A friend or family member
If you’re thinking of bringing a family member or friend to join you during the PDI, you are welcome to do so. But do not treat the PDI as an opportunity to showcase your new home to your friends and family. This is an important inspection that requires a lot of attention to detail, so it’s best to minimize distractions or interruptions as much as possible. It may be easier to focus if you go alone or with one individual – and there will be plenty of time to show off your new home in the future.
Whether you decide to bring a friend, a family member or a home inspector to be of assistance during your PDI – out of courtesy, it’s always best to let your builder know in advance.
If you’re unsure on what to look out for during your PDI, you can print out our PDI checklist and refer to it during the process. If you spot any items that need to be corrected – remember, it should be noted on the builder’s PDI Form.
The best way to protect your warranty rights is to make sure you submit any outstanding items from your PDI Form on your 30-Day warranty claim form to Tarion. For more information, visit our website or contact us – we’re only a phone call or email away!
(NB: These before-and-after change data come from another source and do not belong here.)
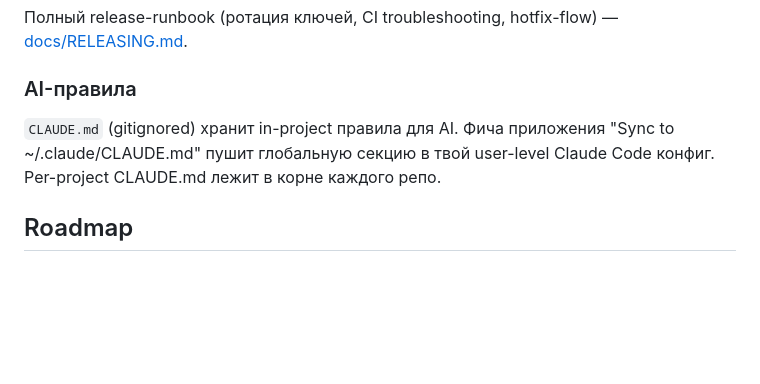
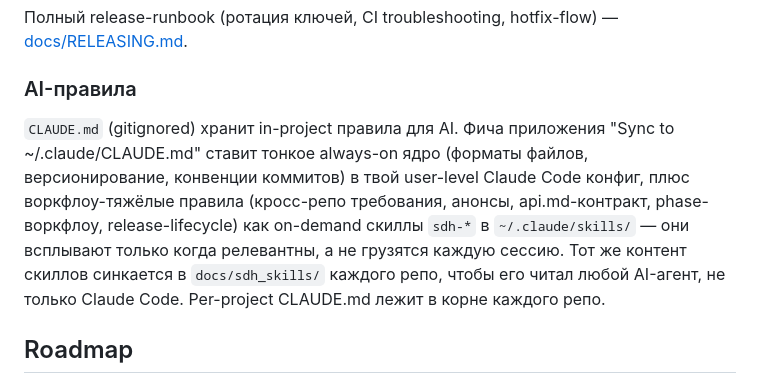
Before and after one commit to SgonnovDmGit/solo-dev-hub, a Markdown page: README.ru.md, the part around the change. GitHub-like rendering; blank space fills up the shorter version.

```diff
--- a/README.ru.md
+++ b/README.ru.md
@@ -127,7 +127,7 @@ git push origin master vX.Y.Z
 
 ### AI-правила
 
-`CLAUDE.md` (gitignored) хранит in-project правила для AI. Фича приложения "Sync to ~/.claude/CLAUDE.md" пушит глобальную секцию в твой user-level Claude Code конфиг. Per-project CLAUDE.md лежит в корне каждого репо.
+`CLAUDE.md` (gitignored) хранит in-project правила для AI. Фича приложения "Sync to ~/.claude/CLAUDE.md" ставит тонкое always-on ядро (форматы файлов, версионирование, конвенции коммитов) в твой user-level Claude Code конфиг, плюс воркфлоу-тяжёлые правила (кросс-репо требования, анонсы, api.md-контракт, phase-воркфлоу, release-lifecycle) как on-demand скиллы `sdh-*` в `~/.claude/skills/` — они всплывают только когда релевантны, а не грузятся каждую сессию. Тот же контент скиллов синкается в `docs/sdh_skills/` каждого репо, чтобы его читал любой AI-агент, не только Claude Code. Per-project CLAUDE.md лежит в корне каждого репо.
 
 ## Roadmap
 
```
Also changed, not shown: README.md (+1 -1 lines).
The goal of this blog is to provide you with general information about the warranty process by sharing real experiences from new homeowners. The blog should not be relied upon as legal advice. For privacy reasons, we will not address or resolve current cases in a public forum, so any comments or questions that are posted on this site that describe individual cases cannot be discussed. If you have a question about your warranty or Tarion generally, we would be pleased to discuss your issue, in the context of your particular circumstances and in confidence. We exercise reasonable care to avoid offensive, illegal or defamatory content from being posted, as well as comments that are intended solely for self-promotion or considered to be spam.